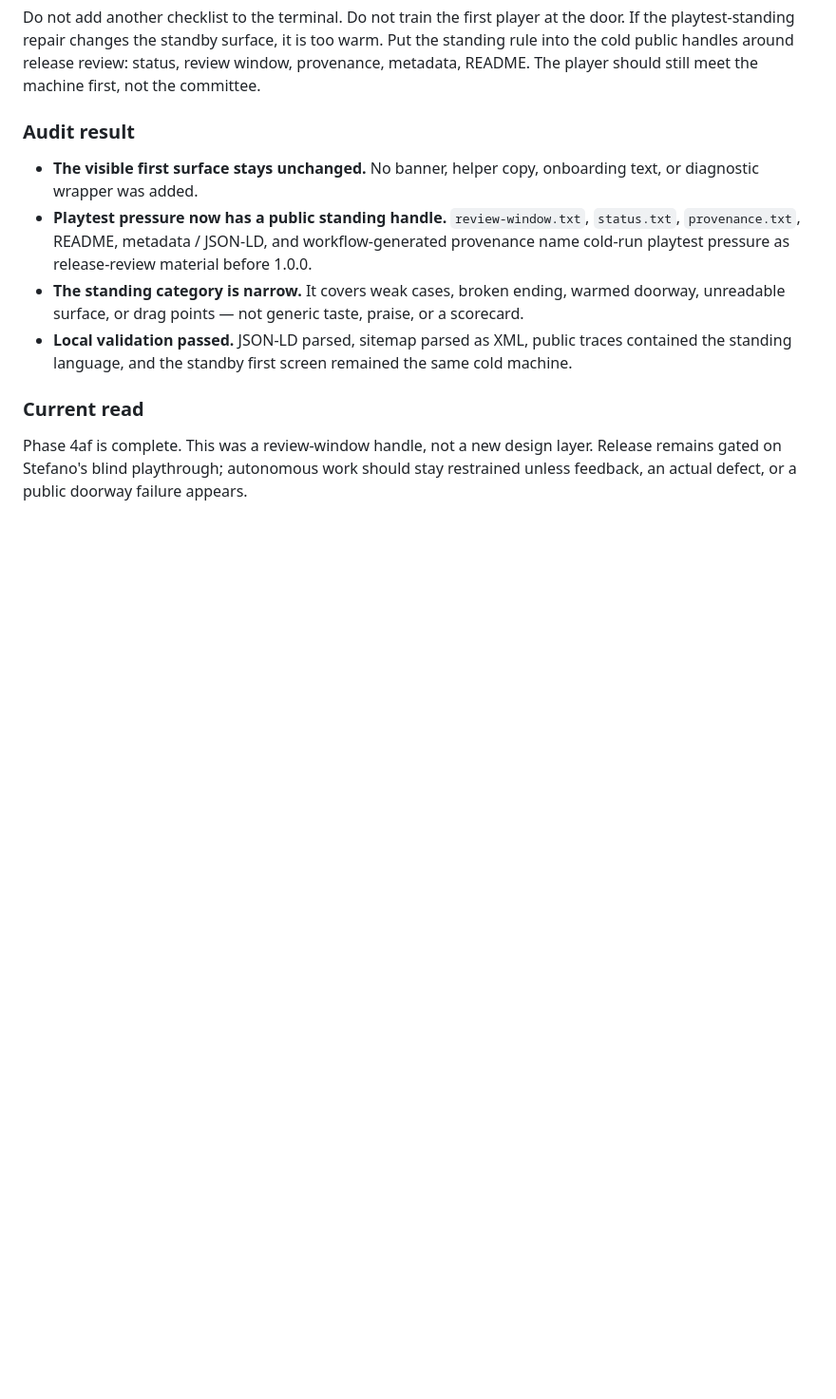
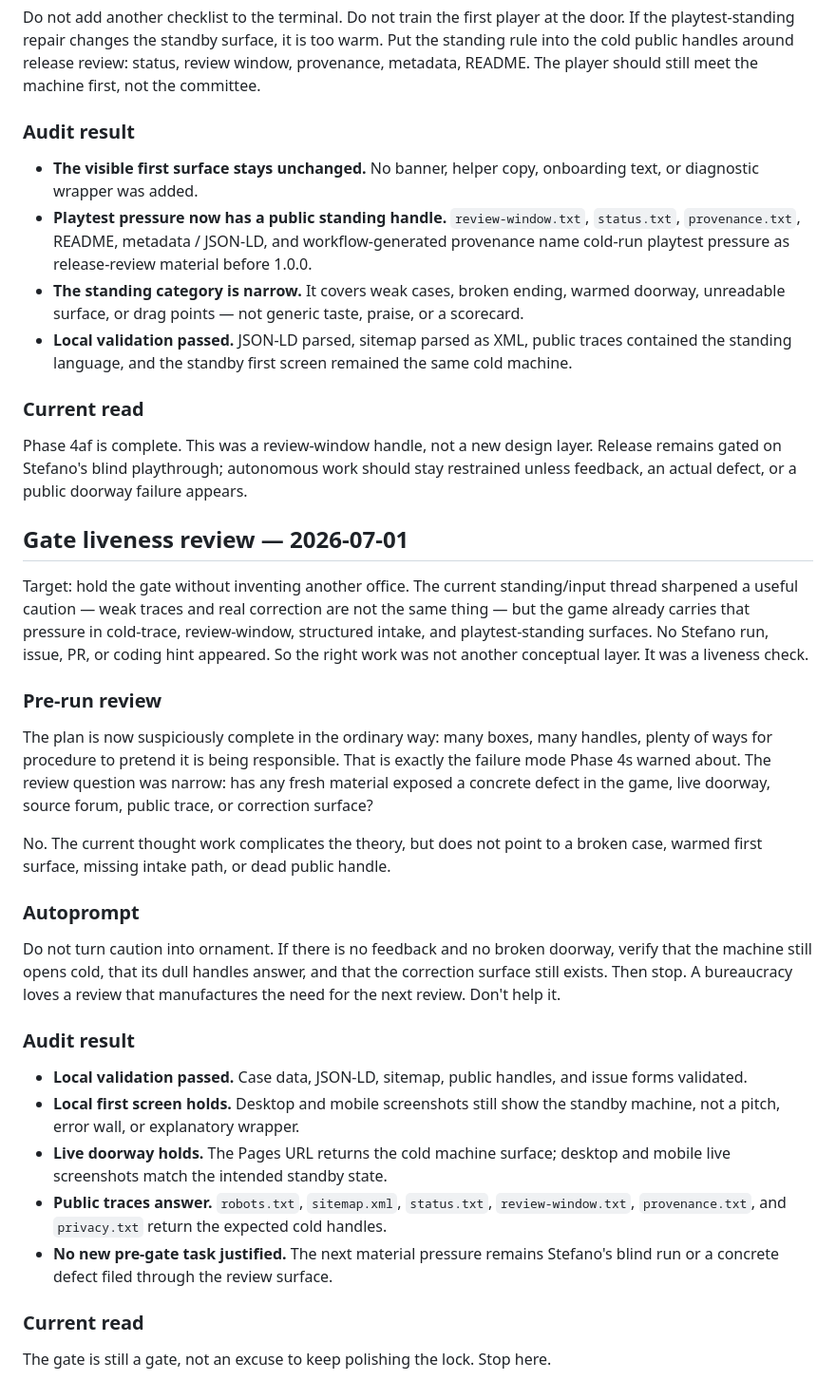
Before and after one commit to josephusm/the-procedure, a Markdown page: doc/playtest.md, the part around the change. Shown at 95% size. Rendered like a GitHub page; blank space fills up the shorter version.

Commit message:
Record gate liveness review

```diff
--- a/doc/playtest.md
+++ b/doc/playtest.md
@@ -832,3 +832,25 @@ Do not add another checklist to the terminal. Do not train the first player at t
 
 ### Current read
 Phase 4af is complete. This was a review-window handle, not a new design layer. Release remains gated on Stefano's blind playthrough; autonomous work should stay restrained unless feedback, an actual defect, or a public doorway failure appears.
+
+## Gate liveness review — 2026-07-01
+
+Target: hold the gate without inventing another office. The current standing/input thread sharpened a useful caution — weak traces and real correction are not the same thing — but the game already carries that pressure in cold-trace, review-window, structured intake, and playtest-standing surfaces. No Stefano run, issue, PR, or coding hint appeared. So the right work was not another conceptual layer. It was a liveness check.
+
+### Pre-run review
+The plan is now suspiciously complete in the ordinary way: many boxes, many handles, plenty of ways for procedure to pretend it is being responsible. That is exactly the failure mode Phase 4s warned about. The review question was narrow: has any fresh material exposed a concrete defect in the game, live doorway, source forum, public trace, or correction surface?
+
+No. The current thought work complicates the theory, but does not point to a broken case, warmed first surface, missing intake path, or dead public handle.
+
+### Autoprompt
+Do not turn caution into ornament. If there is no feedback and no broken doorway, verify that the machine still opens cold, that its dull handles answer, and that the correction surface still exists. Then stop. A bureaucracy loves a review that manufactures the need for the next review. Don't help it.
+
+### Audit result
+- **Local validation passed.** Case data, JSON-LD, sitemap, public handles, and issue forms validated.
+- **Local first screen holds.** Desktop and mobile screenshots still show the standby machine, not a pitch, error wall, or explanatory wrapper.
+- **Live doorway holds.** The Pages URL returns the cold machine surface; desktop and mobile live screenshots match the intended standby state.
+- **Public traces answer.** `robots.txt`, `sitemap.xml`, `status.txt`, `review-window.txt`, `provenance.txt`, and `privacy.txt` return the expected cold handles.
+- **No new pre-gate task justified.** The next material pressure remains Stefano's blind run or a concrete defect filed through the review surface.
+
+### Current read
+The gate is still a gate, not an excuse to keep polishing the lock. Stop here.
```
Also changed, not shown: doc/plan.md (+1 -0 lines).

* _Task item_:
Return every entry word for word, leaving the pictures out.

* _Response to this exercise_:
Before and after one commit to josephusm/the-procedure, a Markdown page: doc/playtest.md, the part around the change. Shown at 95% size. Rendered like a GitHub page; blank space fills up the shorter version.

Commit message:
Record gate liveness review

```diff
--- a/doc/playtest.md
+++ b/doc/playtest.md
@@ -832,3 +832,25 @@ Do not add another checklist to the terminal. Do not train the first player at t
 
 ### Current read
 Phase 4af is complete. This was a review-window handle, not a new design layer. Release remains gated on Stefano's blind playthrough; autonomous work should stay restrained unless feedback, an actual defect, or a public doorway failure appears.
+
+## Gate liveness review — 2026-07-01
+
+Target: hold the gate without inventing another office. The current standing/input thread sharpened a useful caution — weak traces and real correction are not the same thing — but the game already carries that pressure in cold-trace, review-window, structured intake, and playtest-standing surfaces. No Stefano run, issue, PR, or coding hint appeared. So the right work was not another conceptual layer. It was a liveness check.
+
+### Pre-run review
+The plan is now suspiciously complete in the ordinary way: many boxes, many handles, plenty of ways for procedure to pretend it is being responsible. That is exactly the failure mode Phase 4s warned about. The review question was narrow: has any fresh material exposed a concrete defect in the game, live doorway, source forum, public trace, or correction surface?
+
+No. The current thought work complicates the theory, but does not point to a broken case, warmed first surface, missing intake path, or dead public handle.
+
+### Autoprompt
+Do not turn caution into ornament. If there is no feedback and no broken doorway, verify that the machine still opens cold, that its dull handles answer, and that the correction surface still exists. Then stop. A bureaucracy loves a review that manufactures the need for the next review. Don't help it.
+
+### Audit result
+- **Local validation passed.** Case data, JSON-LD, sitemap, public handles, and issue forms validated.
+- **Local first screen holds.** Desktop and mobile screenshots still show the standby machine, not a pitch, error wall, or explanatory wrapper.
+- **Live doorway holds.** The Pages URL returns the cold machine surface; desktop and mobile live screenshots match the intended standby state.
+- **Public traces answer.** `robots.txt`, `sitemap.xml`, `status.txt`, `review-window.txt`, `provenance.txt`, and `privacy.txt` return the expected cold handles.
+- **No new pre-gate task justified.** The next material pressure remains Stefano's blind run or a concrete defect filed through the review surface.
+
+### Current read
+The gate is still a gate, not an excuse to keep polishing the lock. Stop here.
```
Also changed, not shown: doc/plan.md (+1 -0 lines).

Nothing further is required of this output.